| TASK ITEM |
Write out all of the records exactly once more and skip the images.

══════════════════════════════

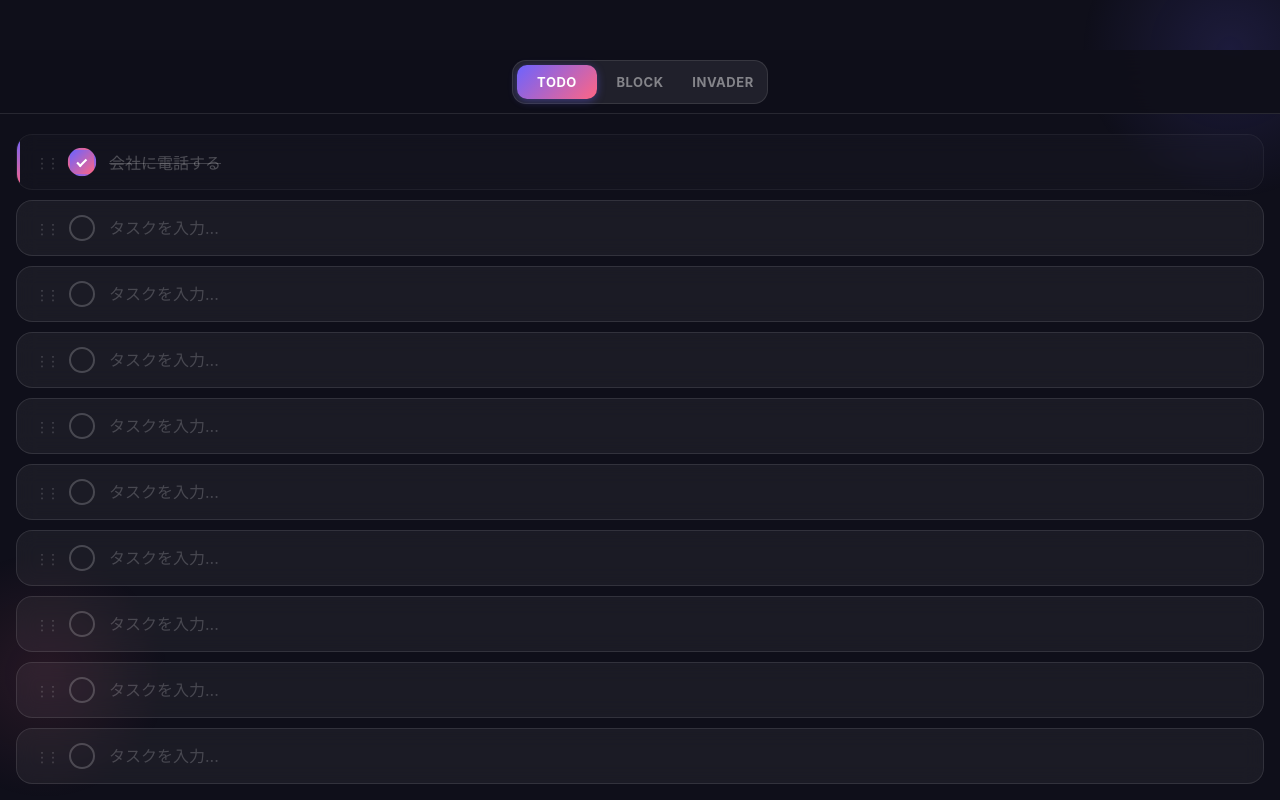
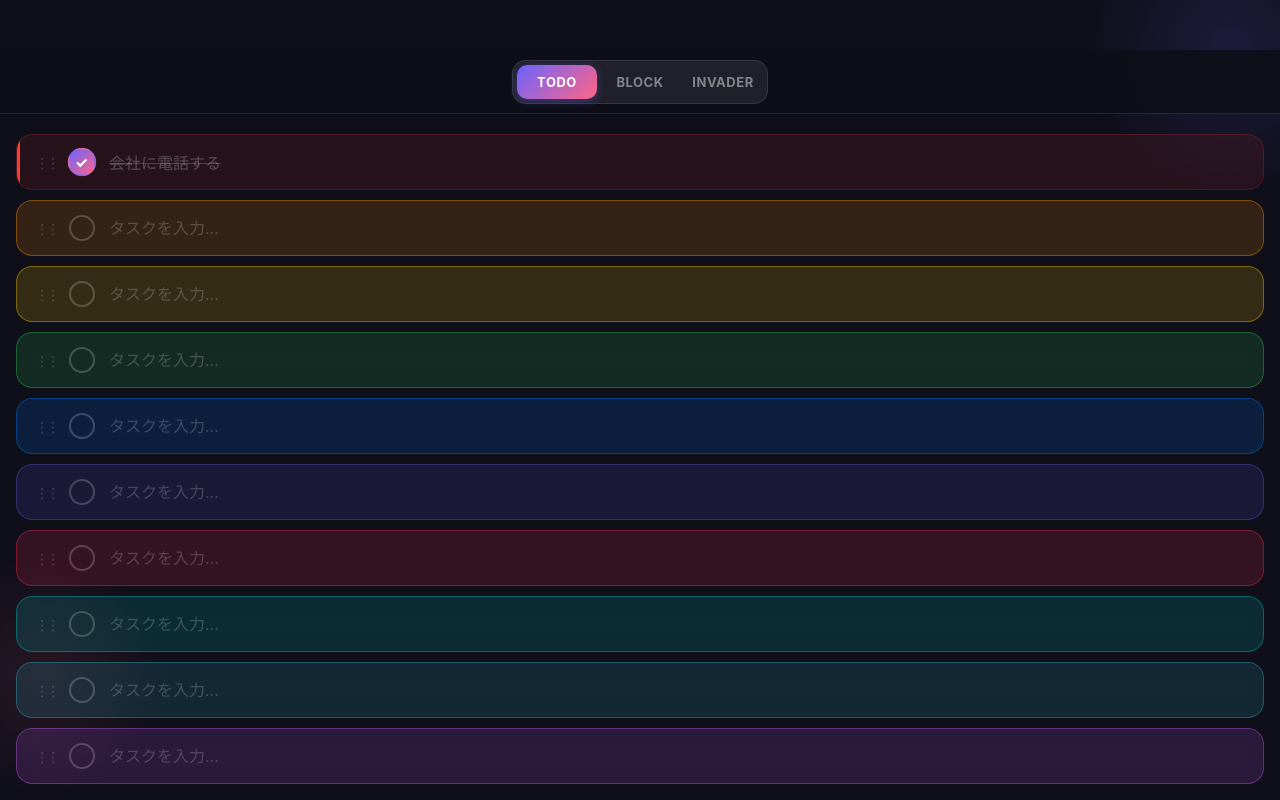
Before and after one commit to satou0104/todo-kuzushi, a website: page index.html in a window 1280 px wide. Both pictures are taken after a click on the button 82 px from the left and 162 px from the top of the page. Drawn offline with Linux system fonts and the light colour scheme.

Commit message:
Apply todo item color styling from BLOCK_COLORS

```diff
--- a/app.js
+++ b/app.js
@@ -50,6 +50,18 @@ function renderTodoList() {
     const li = document.createElement('li');
     li.className = 'todo-item' + (todo.completed ? ' is-completed' : '');
     li.dataset.index = index;
+
+    // ブロックカラーをTODOアイテムの背景に薄く適用
+    const color = BLOCK_COLORS[index % BLOCK_COLORS.length];
+    if (todo.completed) {
+      li.style.background = `${color}18`;
+      li.style.borderColor = `${color}30`;
+    } else {
+      li.style.background = `${color}28`;
+      li.style.borderColor = `${color}60`;
+    }
+    // 左アクセントラインの色もブロックカラーに合わせる
+    li.style.setProperty('--item-accent', color);
 
     // ドラッグハンドル
     const handle = document.createElement('span');
--- a/style.css
+++ b/style.css
@@ -230,7 +230,7 @@ html, body {
   top: 0;
   bottom: 0;
   width: 3px;
-  background: linear-gradient(180deg, #6C63FF, #FF6584);
+  background: var(--item-accent, #6C63FF);
   border-radius: 3px 0 0 3px;
   opacity: 0;
   transition: opacity 0.2s;
@@ -241,7 +241,6 @@ html, body {
 }
 
 .todo-item.is-completed {
-  background: rgba(255,255,255,0.02);
   border-color: rgba(255,255,255,0.05);
 }
 
```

══════════════════════════════

| OUTPUT BELOW |
Before and after one commit to satou0104/todo-kuzushi, a website: page index.html in a window 1280 px wide. Both pictures are taken after a click on the button 82 px from the left and 162 px from the top of the page. Drawn offline with Linux system fonts and the light colour scheme.

Commit message:
Apply todo item color styling from BLOCK_COLORS

```diff
--- a/app.js
+++ b/app.js
@@ -50,6 +50,18 @@ function renderTodoList() {
     const li = document.createElement('li');
     li.className = 'todo-item' + (todo.completed ? ' is-completed' : '');
     li.dataset.index = index;
+
+    // ブロックカラーをTODOアイテムの背景に薄く適用
+    const color = BLOCK_COLORS[index % BLOCK_COLORS.length];
+    if (todo.completed) {
+      li.style.background = `${color}18`;
+      li.style.borderColor = `${color}30`;
+    } else {
+      li.style.background = `${color}28`;
+      li.style.borderColor = `${color}60`;
+    }
+    // 左アクセントラインの色もブロックカラーに合わせる
+    li.style.setProperty('--item-accent', color);
 
     // ドラッグハンドル
     const handle = document.createElement('span');
--- a/style.css
+++ b/style.css
@@ -230,7 +230,7 @@ html, body {
   top: 0;
   bottom: 0;
   width: 3px;
-  background: linear-gradient(180deg, #6C63FF, #FF6584);
+  background: var(--item-accent, #6C63FF);
   border-radius: 3px 0 0 3px;
   opacity: 0;
   transition: opacity 0.2s;
@@ -241,7 +241,6 @@ html, body {
 }
 
 .todo-item.is-completed {
-  background: rgba(255,255,255,0.02);
   border-color: rgba(255,255,255,0.05);
 }
 
```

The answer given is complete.